Exercise prompt: Where does the word "only" show up in the records? Copy every line that has it.

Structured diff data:
-- -- --

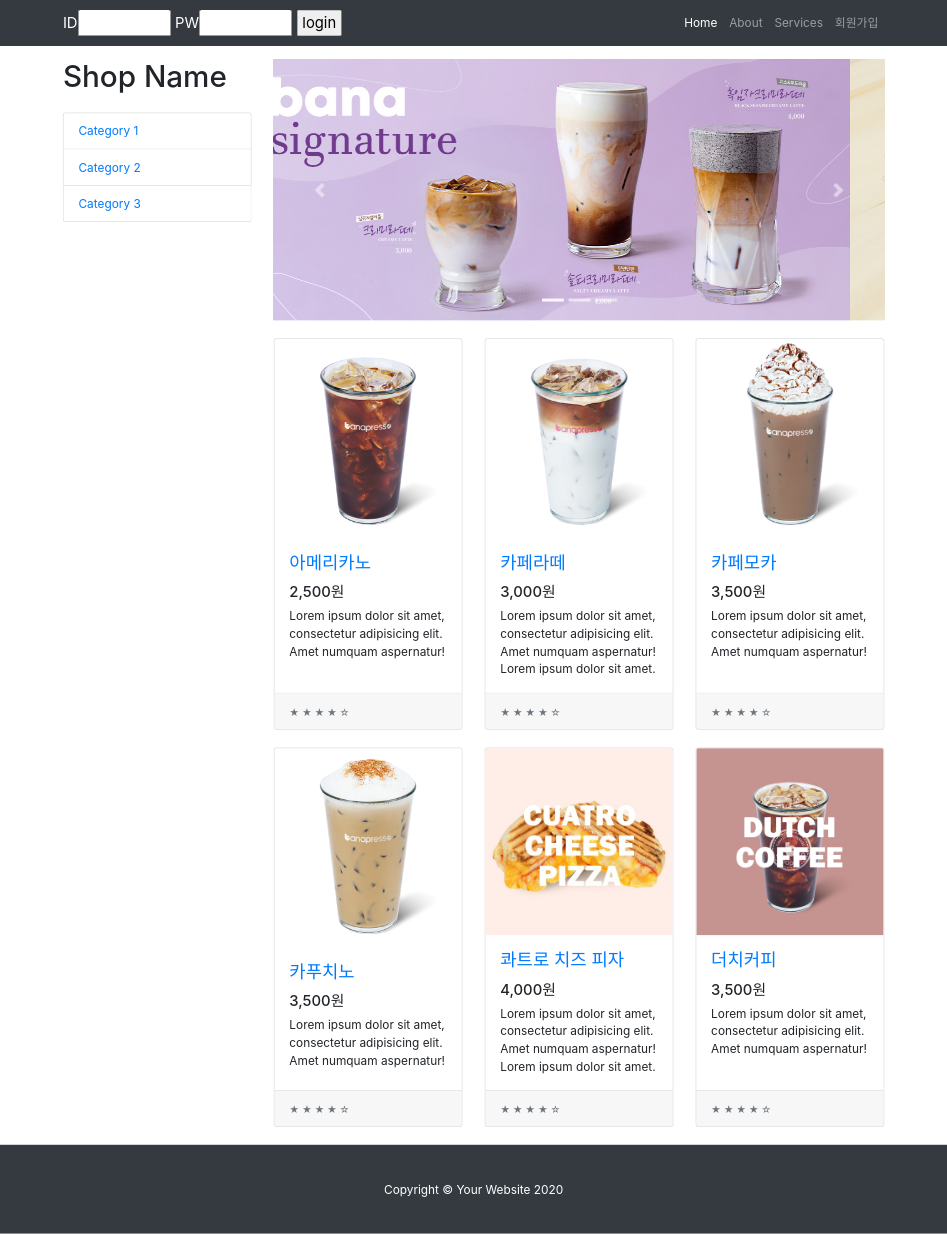
Repository: InKyu24/STS_Workspace
Page: SpringBoot01_Mybatis_Cafe2/src/main/resources/static/index.html
These files come from the project's save history. The page is drawn as it stood at one moment and after the next save; the edit follows.
The browser window is 1280 px wide. The pictures show the whole page, at 74% of full size.

Above is the page before, as saved 2021-03-23 07:18:37.

### SpringBoot01_Mybatis_Cafe2/src/main/resources/static/index.html
<!DOCTYPE html>
<html lang="en">

<head>

  <meta charset="utf-8">
  <meta name="viewport" content="width=device-width, initial-scale=1, shrink-to-fit=no">
  <meta name="description" content="">
  <meta name="author" content="">

  <title>Shop Homepage - Start Bootstrap Template</title>

  <!-- Bootstrap core CSS -->
  <link href="vendor/bootstrap/css/bootstrap.min.css" rel="stylesheet">

  <!-- Custom styles for this template -->
  <link href="css/shop-homepage.css" rel="stylesheet">

</head>

<body>

  <!-- Navigation -->
  <nav class="navbar navbar-expand-lg navbar-dark bg-dark fixed-top">
    <div class="container">
      <div class="navbar-brand" href="#">
      	<div id="msgDiv">
      		ID<input size="5" id="id">
      		PW<input size="5" id="pw" type="password">
      		<input type="button" id="loginBtn" value="login">
      	</div>
      </div>

      <button class="navbar-toggler" type="button" data-toggle="collapse" data-target="#navbarResponsive" aria-controls="navbarResponsive" aria-expanded="false" aria-label="Toggle navigation">
        <span class="navbar-toggler-icon"></span>
      </button>
      <div class="collapse navbar-collapse" id="navbarResponsive">
        <ul class="navbar-nav ml-auto">
          <li class="nav-item active">
            <a class="nav-link" href="#">Home
              <span class="sr-only">(current)</span>
            </a>
          </li>
          <li class="nav-item">
            <a class="nav-link" href="#">About</a>
          </li>
          <li class="nav-item">
            <a class="nav-link" href="#">Services</a>
          </li>
          <li class="nav-item">
            <a class="nav-link" href="#" onclick="window.open('html/memberInsertForm.html', '_blank', 'toolbar=yes,scrollbars=yes,resizable=yes,top=50,left=500,width=400,height=750');">회원가입</a>
          </li>
        </ul>
      </div>
    </div>
  </nav>

  <!-- Page Content -->
  <div class="container">

    <div class="row">

      <div class="col-lg-3">

        <h1 class="my-4">Shop Name</h1>
        <div class="list-group">
          <a href="#" class="list-group-item">Category 1</a>
          <a href="#" class="list-group-item">Category 2</a>
          <a href="#" class="list-group-item">Category 3</a>
        </div>

      </div>
      <!-- /.col-lg-3 -->

      <div class="col-lg-9">

        <div id="carouselExampleIndicators" class="carousel slide my-4" data-ride="carousel">
          <ol class="carousel-indicators">
            <li data-target="#carouselExampleIndicators" data-slide-to="0" class="active"></li>
            <li data-target="#carouselExampleIndicators" data-slide-to="1"></li>
            <li data-target="#carouselExampleIndicators" data-slide-to="2"></li>
          </ol>
          <div class="carousel-inner" role="listbox">
            <div class="carousel-item active">
              <img class="d-block img-fluid" src="img/2009_크리미라떼3종_상단배너.jpg" alt="First slide">
            </div>
            <div class="carousel-item">
              <img class="d-block img-fluid" src="img/2010_디카페인_상단배너.jpg" alt="Second slide">
            </div>
            <div class="carousel-item">
              <img class="d-block img-fluid" src="img/2101_바나프레소_도넛6종_상단배너.jpg" alt="Third slide">
            </div>
          </div>
          <a class="carousel-control-prev" href="#carouselExampleIndicators" role="button" data-slide="prev">
            <span class="carousel-control-prev-icon" aria-hidden="true"></span>
            <span class="sr-only">Previous</span>
          </a>
          <a class="carousel-control-next" href="#carouselExampleIndicators" role="button" data-slide="next">
            <span class="carousel-control-next-icon" aria-hidden="true"></span>
            <span class="sr-only">Next</span>
          </a>
        </div>

        <div class="row">

          <div class="col-lg-4 col-md-6 mb-4">
            <div class="card h-100">
              <a href="#"><img class="card-img-top" src="img/americano.png" alt=""></a>
              <div class="card-body">
                <h4 class="card-title">
                  <a href="#">아메리카노</a>
                </h4>
                <h5>2,500원</h5>
                <p class="card-text">Lorem ipsum dolor sit amet, consectetur adipisicing elit. Amet numquam aspernatur!</p>
              </div>
              <div class="card-footer">
                <small class="text-muted">&#9733; &#9733; &#9733; &#9733; &#9734;</small>
              </div>
            </div>
          </div>

          <div class="col-lg-4 col-md-6 mb-4">
            <div class="card h-100">
              <a href="#"><img class="card-img-top" src="img/cafelatte.png" alt=""></a>
              <div class="card-body">
                <h4 class="card-title">
                  <a href="#">카페라떼</a>
                </h4>
                <h5>3,000원</h5>
                <p class="card-text">Lorem ipsum dolor sit amet, consectetur adipisicing elit. Amet numquam aspernatur! Lorem ipsum dolor sit amet.</p>
              </div>
              <div class="card-footer">
                <small class="text-muted">&#9733; &#9733; &#9733; &#9733; &#9734;</small>
              </div>
            </div>
          </div>

          <div class="col-lg-4 col-md-6 mb-4">
            <div class="card h-100">
              <a href="#"><img class="card-img-top" src="img/cafemocha.png" alt=""></a>
              <div class="card-body">
                <h4 class="card-title">
                  <a href="#">카페모카</a>
                </h4>
                <h5>3,500원</h5>
                <p class="card-text">Lorem ipsum dolor sit amet, consectetur adipisicing elit. Amet numquam aspernatur!</p>
              </div>
              <div class="card-footer">
                <small class="text-muted">&#9733; &#9733; &#9733; &#9733; &#9734;</small>
              </div>
            </div>
          </div>

          <div class="col-lg-4 col-md-6 mb-4">
            <div class="card h-100">
              <a href="#"><img class="card-img-top" src="img/cappuccino.png" alt=""></a>
              <div class="card-body">
                <h4 class="card-title">
                  <a href="#">카푸치노</a>
                </h4>
                <h5>3,500원</h5>
                <p class="card-text">Lorem ipsum dolor sit amet, consectetur adipisicing elit. Amet numquam aspernatur!</p>
              </div>
              <div class="card-footer">
                <small class="text-muted">&#9733; &#9733; &#9733; &#9733; &#9734;</small>
              </div>
            </div>
          </div>

          <div class="col-lg-4 col-md-6 mb-4">
            <div class="card h-100">
              <a href="#"><img class="card-img-top" src="img/CuatroCheesePizza.jpg" alt=""></a>
              <div class="card-body">
                <h4 class="card-title">
                  <a href="#">콰트로 치즈 피자</a>
                </h4>
                <h5>4,000원</h5>
                <p class="card-text">Lorem ipsum dolor sit amet, consectetur adipisicing elit. Amet numquam aspernatur! Lorem ipsum dolor sit amet.</p>
              </div>
              <div class="card-footer">
                <small class="text-muted">&#9733; &#9733; &#9733; &#9733; &#9734;</small>
              </div>
            </div>
          </div>

          <div class="col-lg-4 col-md-6 mb-4">
            <div class="card h-100">
              <a href="#"><img class="card-img-top" src="img/dutchcoffee.png" alt=""></a>
              <div class="card-body">
                <h4 class="card-title">
                  <a href="#">더치커피</a>
                </h4>
                <h5>3,500원</h5>
                <p class="card-text">Lorem ipsum dolor sit amet, consectetur adipisicing elit. Amet numquam aspernatur!</p>
              </div>
              <div class="card-footer">
                <small class="text-muted">&#9733; &#9733; &#9733; &#9733; &#9734;</small>
              </div>
            </div>
          </div>

        </div>
        <!-- /.row -->

      </div>
      <!-- /.col-lg-9 -->

    </div>
    <!-- /.row -->

  </div>
  <!-- /.container -->

  <!-- Footer -->
  <footer class="py-5 bg-dark">
    <div class="container">
      <p class="m-0 text-center text-white">Copyright &copy; Your Website 2020</p>
    </div>
    <!-- /.container -->
  </footer>

  <!-- Bootstrap core JavaScript -->
  <script src="vendor/jquery/jquery.min.js"></script>
  <script src="vendor/bootstrap/js/bootstrap.bundle.min.js"></script>

</body>

</html>

Loaded but not shown: SpringBoot01_Mybatis_Cafe2/src/main/resources/static/vendor/bootstrap/css/bootstrap.min.css (library); SpringBoot01_Mybatis_Cafe2/src/main/resources/static/css/shop-homepage.css (common file); SpringBoot01_Mybatis_Cafe2/src/main/resources/static/vendor/jquery/jquery.min.js (library); SpringBoot01_Mybatis_Cafe2/src/main/resources/static/vendor/bootstrap/js/bootstrap.bundle.min.js (library)

After the next save:
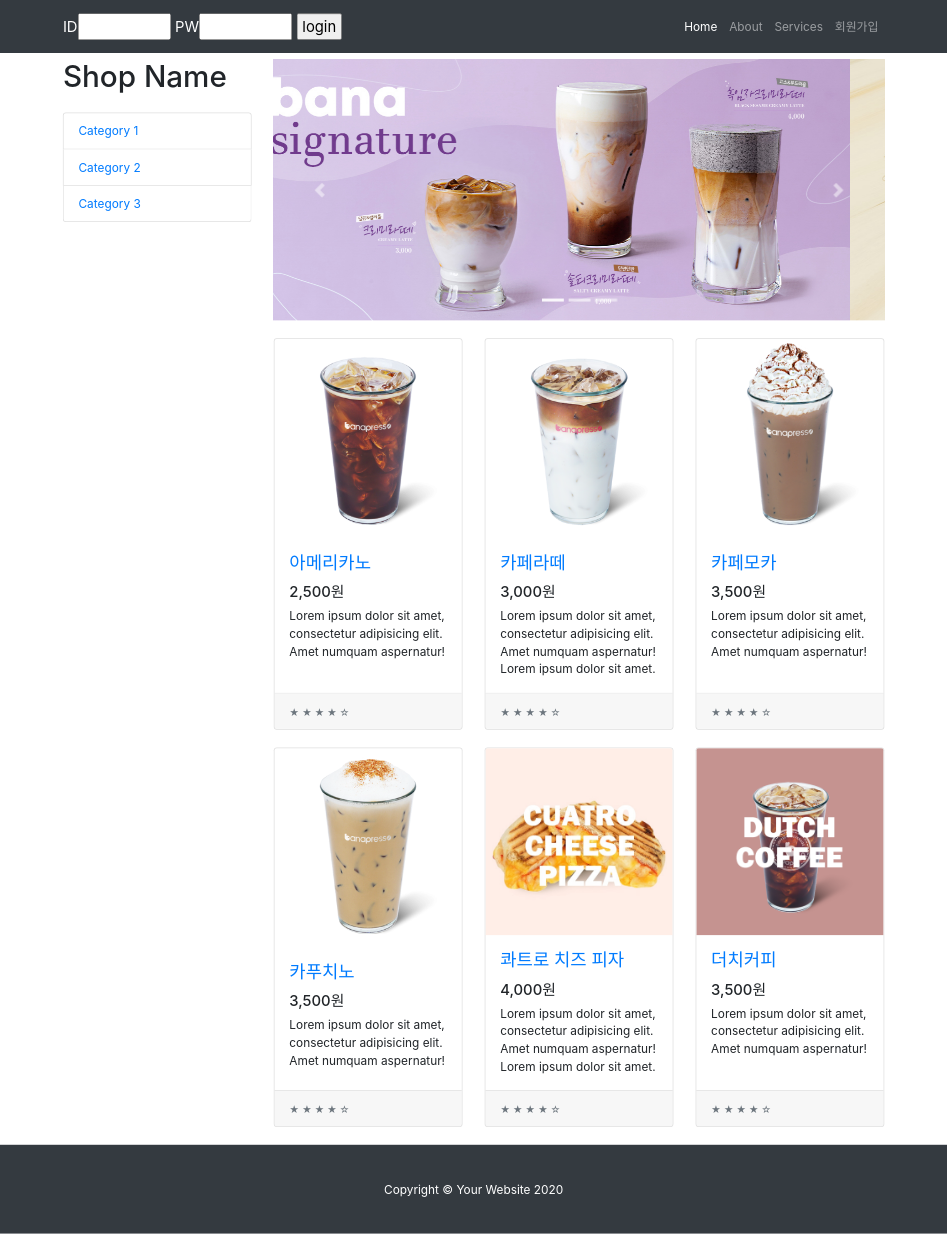
Saved 11 s later.
--- a/SpringBoot01_Mybatis_Cafe2/src/main/resources/static/index.html
+++ b/SpringBoot01_Mybatis_Cafe2/src/main/resources/static/index.html
@@ -23,14 +23,14 @@
   <!-- Navigation -->
   <nav class="navbar navbar-expand-lg navbar-dark bg-dark fixed-top">
     <div class="container">
-      <div class="navbar-brand" href="#">
+      <a class="navbar-brand" href="#"><div class="navbar-brand" href="#">
       	<div id="msgDiv">
       		ID<input size="5" id="id">
       		PW<input size="5" id="pw" type="password">
       		<input type="button" id="loginBtn" value="login">
       	</div>
       </div>
-
+</a>
       <button class="navbar-toggler" type="button" data-toggle="collapse" data-target="#navbarResponsive" aria-controls="navbarResponsive" aria-expanded="false" aria-label="Toggle navigation">
         <span class="navbar-toggler-icon"></span>
       </button>

After the 2 saves that followed:
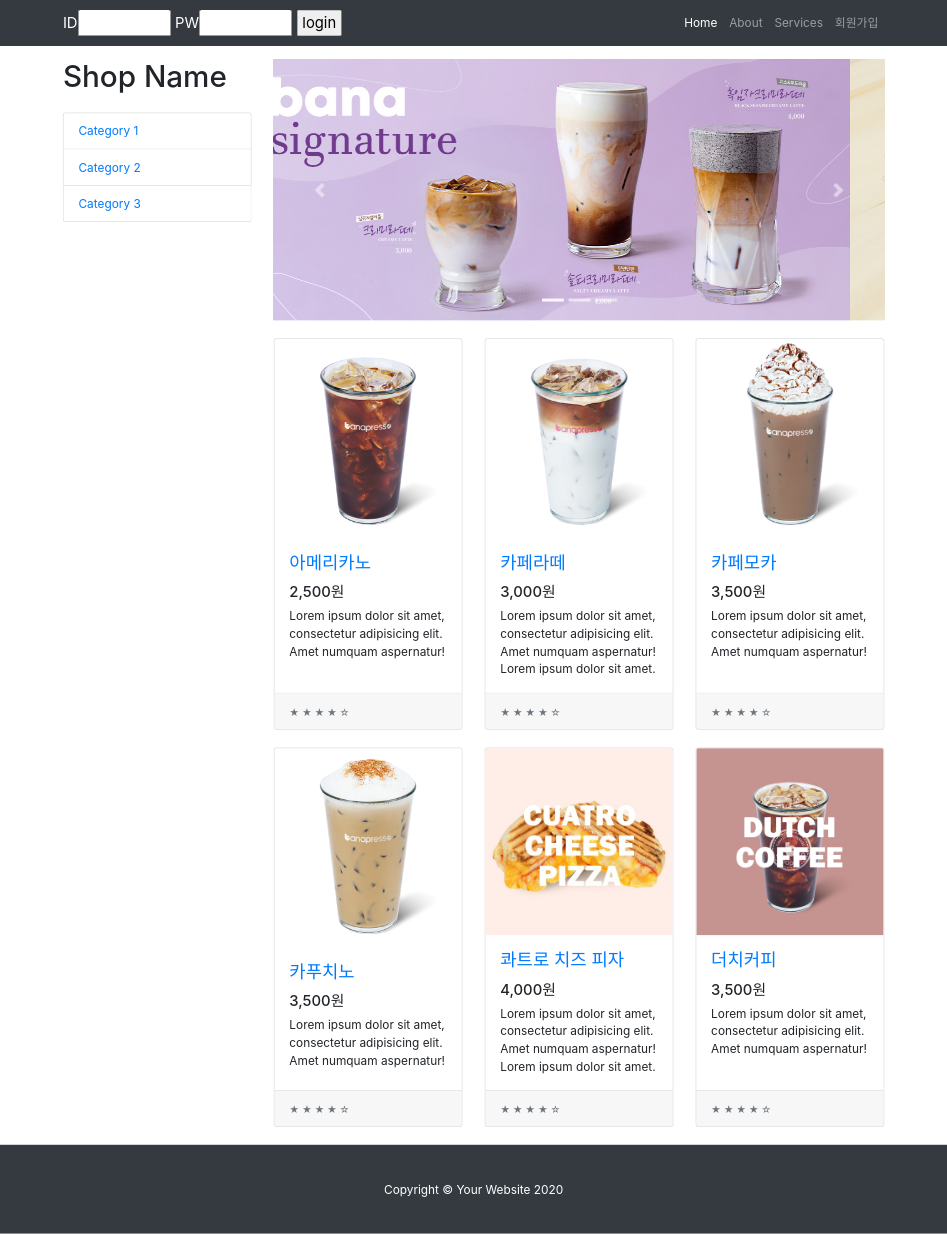
The 2 saves are shown as one change because they came seconds apart.
The last was saved 8 s later.
--- a/SpringBoot01_Mybatis_Cafe2/src/main/resources/static/index.html
+++ b/SpringBoot01_Mybatis_Cafe2/src/main/resources/static/index.html
@@ -23,14 +23,13 @@
   <!-- Navigation -->
   <nav class="navbar navbar-expand-lg navbar-dark bg-dark fixed-top">
     <div class="container">
-      <a class="navbar-brand" href="#"><div class="navbar-brand" href="#">
+      <div class="navbar-brand" href="#">
       	<div id="msgDiv">
       		ID<input size="5" id="id">
       		PW<input size="5" id="pw" type="password">
       		<input type="button" id="loginBtn" value="login">
       	</div>
       </div>
-</a>
       <button class="navbar-toggler" type="button" data-toggle="collapse" data-target="#navbarResponsive" aria-controls="navbarResponsive" aria-expanded="false" aria-label="Toggle navigation">
         <span class="navbar-toggler-icon"></span>
       </button>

-- -- --

Output for this exercise:
              <span class="sr-only">(current)</span>
            <span class="sr-only">Previous</span>
            <span class="sr-only">Next</span>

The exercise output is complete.